### Screenshot and code edit data
+++++
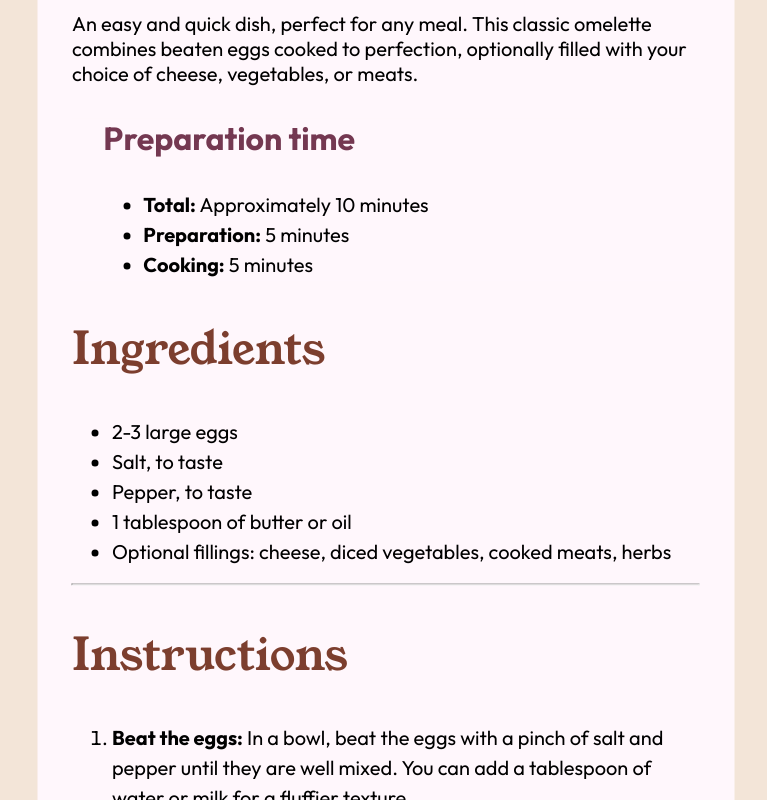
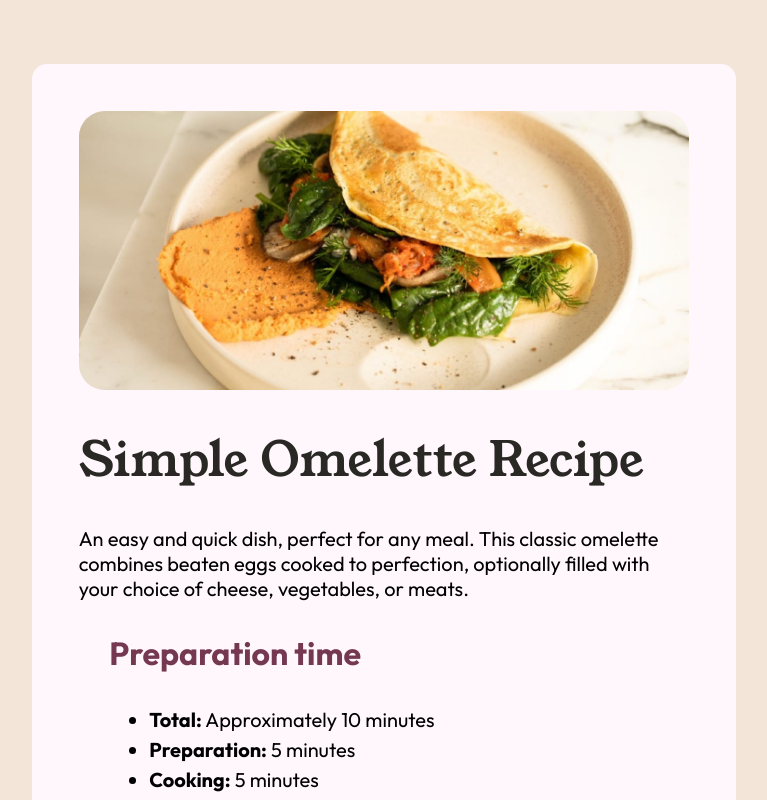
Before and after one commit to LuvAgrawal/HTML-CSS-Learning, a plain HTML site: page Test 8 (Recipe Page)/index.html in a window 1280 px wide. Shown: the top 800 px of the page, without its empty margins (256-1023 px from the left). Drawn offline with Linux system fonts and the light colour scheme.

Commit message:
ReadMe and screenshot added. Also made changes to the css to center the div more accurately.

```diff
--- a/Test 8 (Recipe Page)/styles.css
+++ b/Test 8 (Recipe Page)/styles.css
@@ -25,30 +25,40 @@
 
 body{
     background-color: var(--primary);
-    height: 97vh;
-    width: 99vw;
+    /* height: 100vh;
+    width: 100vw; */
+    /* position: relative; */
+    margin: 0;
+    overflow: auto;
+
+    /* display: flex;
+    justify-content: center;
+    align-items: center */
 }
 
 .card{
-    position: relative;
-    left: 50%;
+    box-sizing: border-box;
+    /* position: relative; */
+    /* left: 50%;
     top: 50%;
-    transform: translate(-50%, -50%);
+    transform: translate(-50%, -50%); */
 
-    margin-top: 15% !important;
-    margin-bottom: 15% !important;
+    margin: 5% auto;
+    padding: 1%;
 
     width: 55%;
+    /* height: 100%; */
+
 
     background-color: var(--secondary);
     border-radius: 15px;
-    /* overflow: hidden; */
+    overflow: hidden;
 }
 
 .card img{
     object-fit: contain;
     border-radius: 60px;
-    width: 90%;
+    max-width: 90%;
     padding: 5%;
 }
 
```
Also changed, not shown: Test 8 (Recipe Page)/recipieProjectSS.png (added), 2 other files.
+++++
### Directions
Where does the word "color" occur in the data? Copy every line that has it.

### Solution for this task
     background-color: var(--primary);
     background-color: var(--secondary);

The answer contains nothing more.